When people have to predict a future event, estimate the probability of an event, make a counterfactual judgment, or assess causality, they run a mental simulation of the event in question. The ease with which any outcome can be simulated becomes a basis for judging its likelihood (Tversky & Kahneman, 1982b).
The simulation heuristic is the tendency to judge the frequency or likelihood of an event by the ease with which you can imagine (or mentally simulate) it.
Much like the availability heuristic Opens in new window, the simulation heuristic is related to the ease by which people can construct scenarios that fit a particular event. The easier it is to generate scenarios that lead to the event, the more probable the event is perceived or judged to be more likely.
In their investigation, Tversky and Kahneman proposed that when people have to predict a future event, estimate the probability of an event, make a counterfactual judgment, or assess causality, they run a mental simulation of the event in question. The ease with which any outcome can be simulated becomes a basis for judging its likelihood (Tversky & Kahneman, 1982b).
Initial investigations of the simulation heuristic have tended to focus more on counterfactual judgments—the process by which people judge that an event “was close to happening” or “nearly occurred.”
Emotional reactions to events are intensified when people can easily imagine that they could have turned out differently.
The psychological significance of this assessment of distance between what happened and what could have happened is illustrated in the following example:
- Mr. Crane and Mr. Tees were scheduled to leave the airport on different flights, at the same time. They traveled from town in the same limousine, were caught in a traffic jam, and arrived at the airport thirty minutes after the scheduled departure time of their flights. Mr. Crane is told that his flight left on time. Mr. Tees is told that his flight was delayed and just left five minutes ago. Who is more upset, Mr. Crane or Mr. Tees?
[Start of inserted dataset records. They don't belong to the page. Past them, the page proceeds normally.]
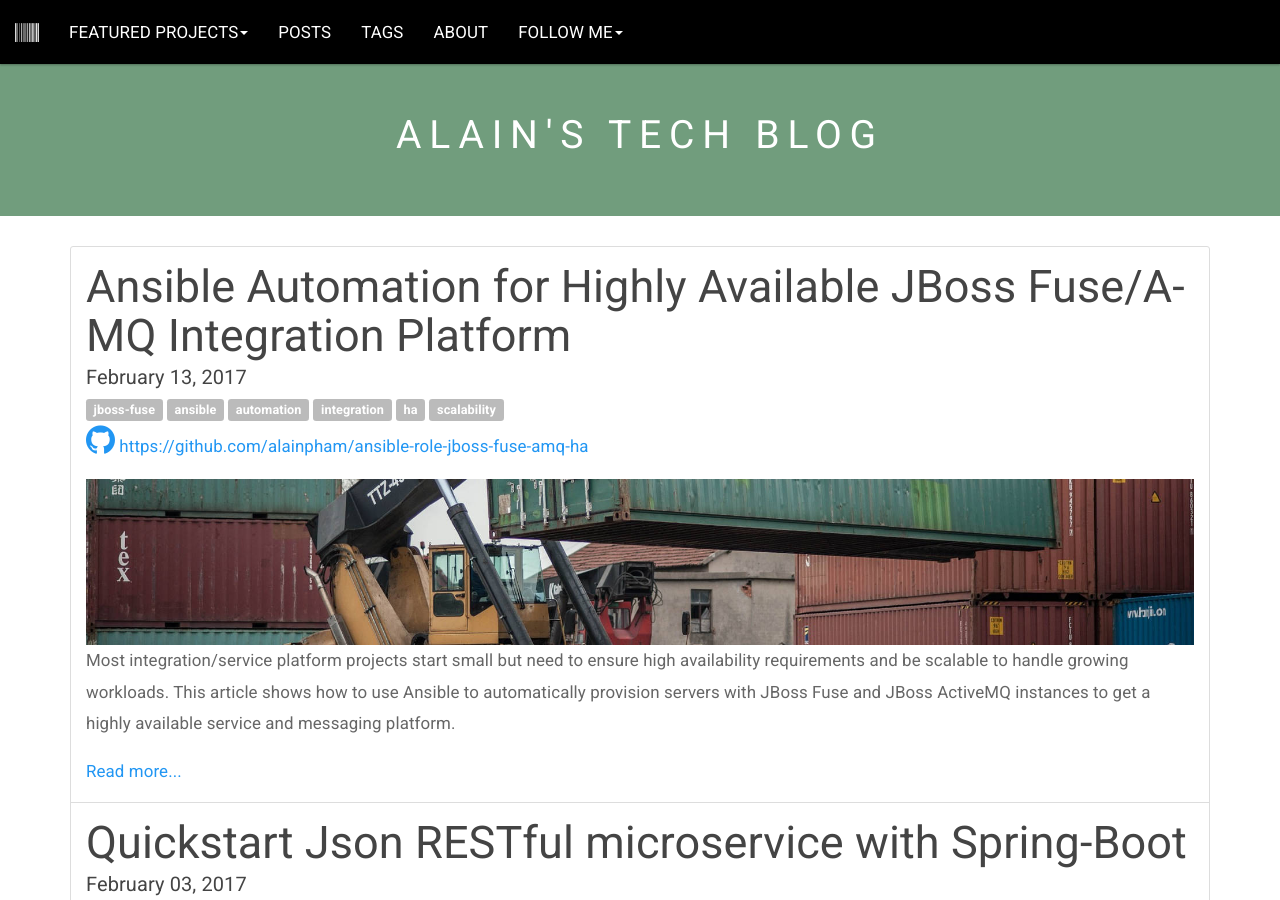
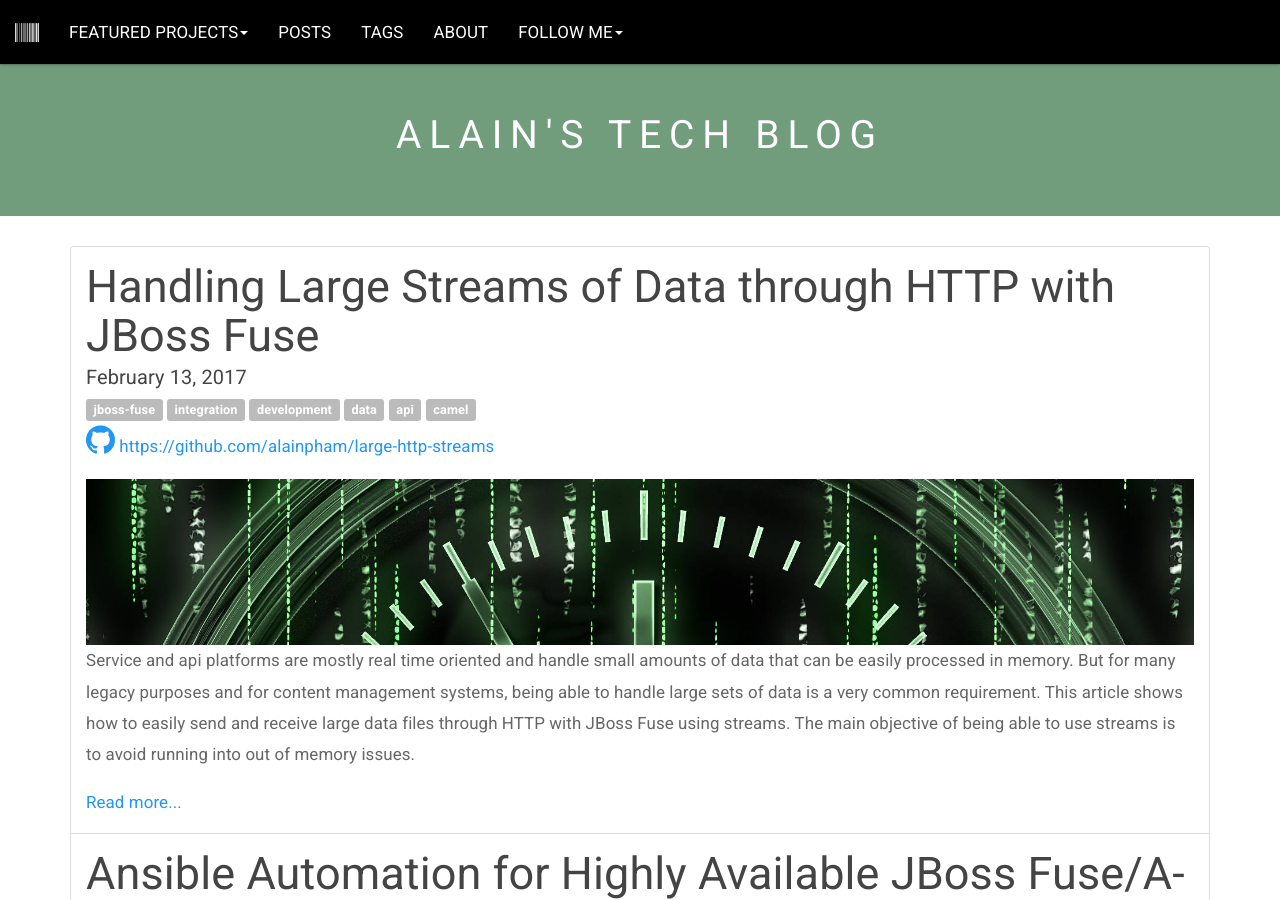
Before and after one commit to alainpham/alainpham.github.io, a Jekyll site: the page built from index.html, in a window 1280 px wide and 900 px high, scrolled down 208 px. Built offline with Jekyll 4.4.1, drawn with Linux system fonts in a browser that asks for light colours; comment, search, counter and statistics services are not loaded.

Commit message:
added article about sreams with Fuse

```diff
--- a/_posts/2017-02-13-handling-large-streams-of-data-through-http-with-jboss-fuse.html
+++ b/_posts/2017-02-13-handling-large-streams-of-data-through-http-with-jboss-fuse.html
@@ -2,13 +2,114 @@
 layout: default
 title:  "Handling Large Streams of Data through HTTP with JBoss Fuse"
 date:   2017-02-13 09:00:00 +0200
-published: false
+published: 2017-02-13 09:00:00 +0200
 comments: true
 categories: development
-tags: [jboss-fuse, integration, development, data]
-github: "https://github.com/alainpham/ansible-role-jboss-fuse-amq-ha"
+tags: [jboss-fuse, integration, development, data, api, camel]
+github: "https://github.com/alainpham/large-http-streams"
 ---
 
-<p>Under construction
+<p>
+Service and api platforms are mostly real time oriented and handle small amounts of data that can be easily processed in memory.
+But for many legacy purposes and for content management systems, being able
+to handle large sets of data is a very common requirement.
+This article shows how to easily send and receive large data files through HTTP with JBoss Fuse using streams.
+The main objective of being able to use streams is to avoid running into out of memory issues.
 </p>
 <!--more-->
+
+<h1>
+JBoss Fuse and its streaming capabilities
+</h1>
+
+<p>As a beginner at JBoss Fuse (particularly camel), you might have faced a few issues when the content of
+ the message body was a stream. If the body needs to be read more than once, it will result in
+ an exception at the second read attempt.
+ This is obviously because by default a stream can only be read once.
+ It can be quite confusing at the beginning but this gives such great flexibility as to how to process the content.
+ The customizations for handling stream is powerful and allows advanced tuning.
+ As an example, this is what could be done with a stream :
+  </p>
+  <ul>
+  	<li>Load all into memory : this is the most basic thing to do if you want to be able to read the content twice.
+  	But it is not possible when the content size is too large.
+  	</li>
+  	<li>
+  	Load the content bloc by bloc to apply processing : this is useful if processing needs to be applied to the content.
+  	Note that the content could be of any format here (xml, csv, binary..)
+  	</li>
+  	<li>Applying routing condition based on the size of the stream : the content could be loaded partially into memory
+  	to be routed through a messaging channel (i.e A-MQ).
+  	But if the size of content reaches a certain limit it could be written as a file instead
+  	to be transfered through a proper file transfer protocol. This would prevent
+  	 large content from breaking the message broker.
+  	</li>
+  </ul>
+
+ <p>
+
+ <h1>Streaming data with camel-jetty, camel-http4 and file components</h1>
+<p>Components such as the camel-jetty, the camel-http4 and the file components that we will use here, do not load the entire payload into memory for processing *
+unless force it explicitly.
+Instead they will set the message body to a stream object (a pointer) that can be passed through the camel route and
+be read only needed.
+You can find an implementation example using these components here :
+<br>
+<a href="https://github.com/alainpham/large-http-streams">https://github.com/alainpham/large-http-streams</a>
+</p>
+<p>
+Below is the workflow implemented in the code example. The content of the input file is never loaded entirely into memory.
+</p>
+
+<a href="/assets/images/{{page.id}}/process_stream_file_http.png"> <img
+	class="center-block img-responsive"
+	src="/assets/images/{{page.id}}/process_stream_file_http.png" /></a>
+
+{% highlight xml %}
+
+<camelContext xmlns="http://camel.apache.org/schema/spring">
+	<route>
+		<from uri="file:input?include=.*ready&amp;move=done" />
+		<setHeader headerName="CamelHttpMethod">
+			<constant>PUT</constant>
+		</setHeader>
+		<to uri="http4:localhost:8123"></to>
+		<log message="${body}"></log>
+	</route>
+	<route>
+		<from uri="jetty:http://0.0.0.0:8123?disableStreamCache=true"/>
+		<log message="Handling a stream of class : ${body.class}"></log>
+		<log message="${headers}"></log>
+		<to uri="file:out"></to>
+		<setBody>
+			<constant>DONE</constant>
+		</setBody>
+	</route>
+</camelContext>
+
+{% endhighlight %}
+
+<p>
+We are streaming through the initial file from end to end. In between the streams is a wire-protocol which is HTTP.
+In order to verify that we are really streaming and not loading everything
+into memory, we can proceed as follows :
+<ul>
+<li>Set the heap size of the JVM low at about 500MB and send a 700MB file through</li>
+<li>Watch that memory consumption actually stays stable</li>
+</ul>
+</p>
+<p>
+Otherwise, it will fail with an out of memory exception if at some point we try to convert the body to a String (i.e after the consumer camel-jetty),
+Note also that there are some implicit type conversions such as from a File type to an output stream for the camel-http4 component.
+</p>
+<p>The nice thing with JBoss Fuse is that although the task to handle streams is quite advanced,
+the code stays very simple and maintainable compared to custom low level Java Code.
+This is thanks to the reusability of the frameworks components and the smart implicit type conversions built into camel.
+
+We could now easily tweak this example to add complex patterns such as stream-parsing XML data (i.e with XTokenizer) and
+route chunks towards other processing units. These units may run in multiple threads or engines for parallel processing and become therefore naturally scalable.
+</p>
+
+<a href="/assets/images/{{page.id}}/process_stream_xml_http.png"> <img
+	class="center-block img-responsive"
+	src="/assets/images/{{page.id}}/process_stream_xml_http.png" /></a>
```
Also changed, not shown: assets/images/posts/handling-large-streams-of-data-through-http-with-jboss-fuse/process_stream_file_http.png (added), assets/images/posts/handling-large-streams-of-data-through-http-with-jboss-fuse/process_stream_xml_http.png (added), assets/images/posts/handling-large-streams-of-data-through-http-with-jboss-fuse/top.jpg (added).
It will come as no surprise that 96% of a sample of students who answered this question stated that Mr. Tees would be more upset. The reason is obvious because it is easier for the respondents to imagine how Mr. Tees could have made his flight. Matter of fact, the only reason for Mr. Tees to be more upset is that it was more “possible” for him to reach his flight.
The counterfactual construction functions as would be expected. Although the story makes it clear that the expectations of Mr. Tees and Mr. Crane could not be different, Mr. Tees is now more disappointed because it is easier for him to imagine how he could have arrived 5 minutes earlier than it is for Mr. Crane to imagine how the 30 minutes delay could have been avoided.
As demonstrated in the example, investigations by Tversky & Kahneman (1982) showed that positive events which almost happened but did not were judged as more upsetting than events that did not almost happen, because it was easier to generate scenarios for undoing the “almost happened” event (e.g., if only the plane had waited a little longer, if only the traffic jam had cleared a few minutes earlier, then Mr. Tees wouldn’t have missed his plane by 5 minutes) than the “didn’t almost happen” event (e.g., Mr. Crane missing his plane by 30 minutes). They also discovered that nonroutine events were more likely to changed than routine events in counterfactual scenarios.
The simulation heuristic is also applied when judging the plausibility of both positive and adverse outcomes. Decision-makers construct scenarios that consist of causal chains, depicting the consequences of not intervening compared to the consequences of intervening. Here the simulation heuristic clarifies to the decision-maker the relative advantages of intervention versus nonintervention, as well as convinces others, at the argumentation stage, why they should support one or the other strategy. Scenarios are also used to assess the probability of events.